LED Home Lighting – A Beginner’s Guide

Most people have come across LED lighting in one form or another; typically in torches, Christmas lights and solar or mains powered garden lighting. But many are still unaware that home LED lighting is now not only possible, but very much the future of domestic household lighting.

The Lighting Industry is fast dropping further investment in the current generation of low-energy lamps (Compact Fluorescent Lamps or CFLs – ungainly, garish and, being filled with Mercury vapour, a disposal nightmare). Companies such as the giant Philips Lighting Corporation have already stated their commitment to home LED lighting as the way forward.

As a result, the availability, range and affordability of home LED lighting solutions is increasing at an explosive rate. But as at this moment it is still best to introduce LED lighting into your own home by approaching those application that LEDs are best able to replace.

The essential difference between traditional incandescent light bulbs and LED lights is that the former wastes up to 98% of the electricity supplied as heat but does shine light in all directions, whereas LED light sources convert nearly all their electricity into light (hence the reason they stay cool to the touch) but shine a pure and very intense directional light.

The other key differentiator is cost of ownership. LED light bulbs last an incredibly long time (3+ decades of normal use) and cost so little to run that the cost of the electricity used throughout the entire lifetime of a bulb is almost certain to be less than the cost of the bulb itself. This is in stark contrast to normal non-LED bulbs that are typically well over 500 times the price of the bulb itself in running and replacement costs.

These particular qualities (highly efficient, zero fire risk and focused light) make LED light bulbs a perfect replacement for spot lights, especially the ubiquitous halogen lamps now found in many homes and that waste heat and money in abundance.

But replacing domestic halogen down lighters is only one aspect of spot lighting that LED lamps are perfect for. They also make ideal display lighting and as a bonus can be fitted in places where you couldn’t even contemplate using conventional incandescent spot lights because of the risk of damage and fire from their extremely high operating temperature.

LED spot lights are a natural choice for bringing illumination to display units, shelves, beneath kitchen units and inside cupboards and wardrobes. They can be easily installed adjacent to objects and surfaces without any danger of causing heat damage and often give a much better light than regular light bulbs in such applications.

Another dimension that home LED lighting is revolutionising is mood lighting, bringing a whole new array of effects that existing lighting technology cannot begin to emulate. LED mood lighting makes available a whole new palette of vibrant color that can be altered and blended at will to produce wonderful effects, either as a focal point or cast against floors, ceilings and walls to modify the ambiance of any room in your house.

So where to begin?
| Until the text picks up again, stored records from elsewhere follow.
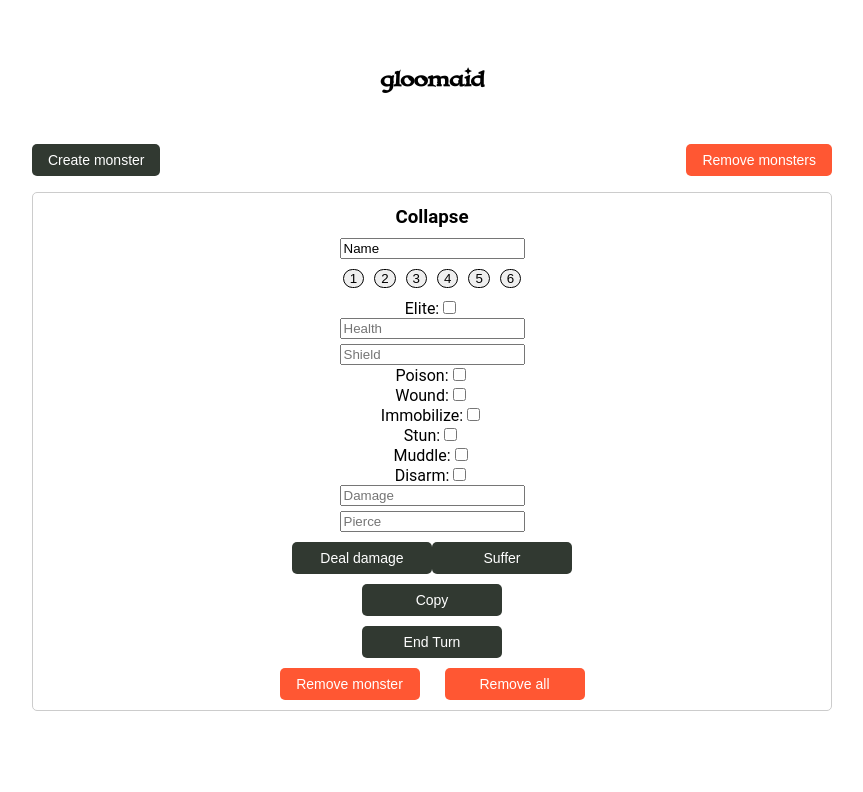
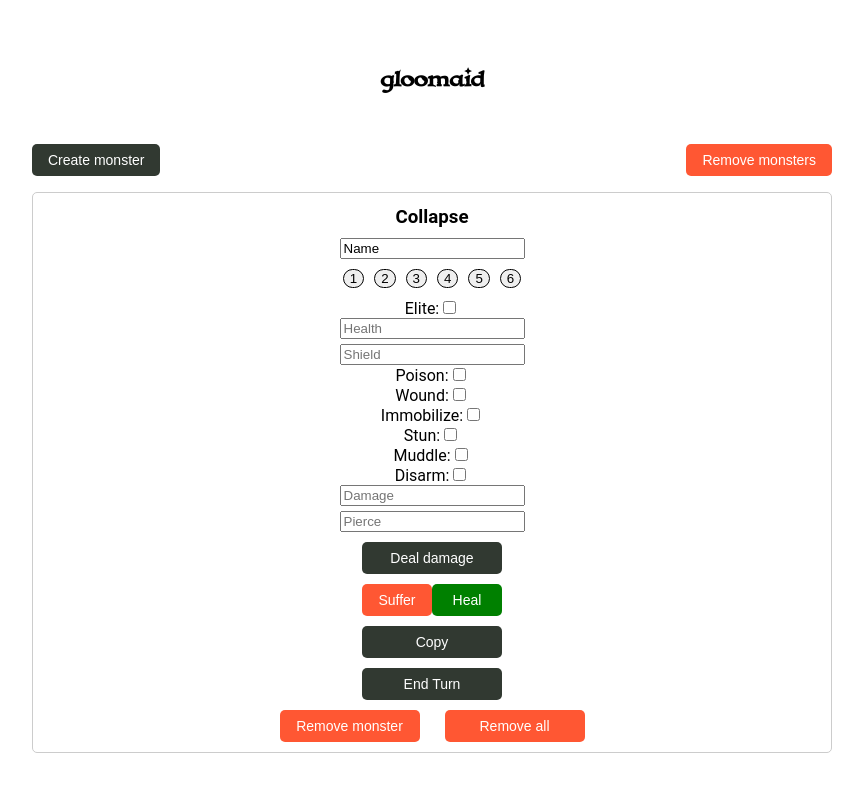
Before and after one commit to ViktorSjoblom/gloomaid, a Vue app: page / in a window 1280 px wide. Both pictures are taken after a click on the button "Create monster". Shown: the top 792 px of the page, without its empty margins (208-1071 px from the left). Built offline with nearby package versions, Linux system fonts and the light colour scheme.

Commit message:
Fixed heal

```diff
--- a/src/components/MonsterCard.vue
+++ b/src/components/MonsterCard.vue
@@ -62,7 +62,10 @@
           <input v-model="pierceAmount" type="number" min="0" placeholder="Pierce" />
         </div>
         <button class="button-style" @click="dealDamage">Deal damage</button>
-        <button class="button-style" @click="suffer">Suffer</button>
+       <div>
+        <button class="button-style suffer" @click="suffer">Suffer</button>
+        <button class="button-style heal" @click="heal">Heal</button>
+       </div>
         <div style="display:flex;flex-direction:column;align-items:center;">
           <button class="button-style copy" @click="copyMonster">Copy</button>
           <button class="button-style end-turn" @click="endTurn">End Turn</button>
@@ -169,11 +172,33 @@ export default {
 },
     suffer() {
       const damage = parseInt(this.damageAmount);
+      if (!isNaN(damage)) {
       for (let i = 0; i < this.copies.length; i++) {
         this.copies[i].hp -= damage;
       }
+      this.damageAmount = '';
+    }
 
     },
+    heal() {
+      const heal = parseInt(this.damageAmount);
+   for (const copy of this.copies) {
+    if (copy.poison || copy.wound) {
+      copy.poison = false;
+      copy.wound = false;
+    } else {
+      if (!isNaN(heal)) {
+
+        copy.hp += heal;
+
+    }
+
+    }
+    this.damageAmount = '';
+    }
+    },
+
+
 
     addNumberToName(num) {
       const existingNumber = this.activeMonster.name.match(/\d+/); // Extract existing number from the name
@@ -281,6 +306,15 @@ export default {
   width: 140px;
 }
 
+.suffer{
+  background-color: rgb(255, 87, 51);
+  max-width: 70px;
+}
+.heal{
+  background-color: green;
+  max-width: 70px;
+}
+
 .remove {
   background-color: rgb(255, 87, 51);
 }
```
Also changed, not shown: CommitMessage.txt.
The first point to consider is that although home LED lighting will save you big bucks over time (in fact the break-even point is surprisingly short, often just 1 to 2 years), it is a long term investment. The initial capital costs associated with purchasing LED lamps are significant to most people, so it is prudent to schedule your conversion project into a number of separate phases.

Start by replacing lights that you use a lot (consume most electricity) and also replace those that don’t need to be very bright. The reason for this latter suggestion is that older generation LEDs, although dated by the latest standards, are perfectly adequate as night lights and such like and can be left turned on all the time with negligible cost. They are also considerably cheaper than the modern generations of LEDs.

Those halogen spot lights mentioned above also make a good initial phase for your conversion project since they are typically installed in groups (on a rack of spots in a bathroom say, or as a dozen or more down lighters in larger rooms). They are also frequently left on a great deal of the time and are notorious for excess heat (for which read wasting electricity and money), so you will see clear and quick savings there. Cree LED spotlights are easily available and able to directly replace existing 35w halogen lamps, matching them closely for brightness, light color and beam angle, but saving 90% in terms of electricity running costs.

Display lighting, again for the reasons noted above, make a good target for replacement. And should you not already have display lighting then look again at the aesthetic enhancements that low-power LED spots and lighting strips could bring to your home. Display cabinets, recesses, shelves and ornaments or other features in a room can in effect serve as additional and attractive sources of illumination.

Of course, anywhere in your home that bright directional light is required is an obvious candidate for an LED replacement since that type of light is what LEDs excel at. Reading and desk lamps for example should throw clean, bright light just where you want it and nowhere else.

This category can also include up lighters and any other types of light fitting designed to cast light onto a surface, since a similar effect is easily achieved by reflecting light from an LED such that light is diffused over an area.

The final category to tackle should be the humble bulb and lampshade types of lighting, since these are intended to scatter light in all directions and only the very latest (and most expensive) LED light bulbs are currently able to emulate this effect. However, watch this space as this is an area of home LED lighting that is changing very fast.

Post time: 09-23-2017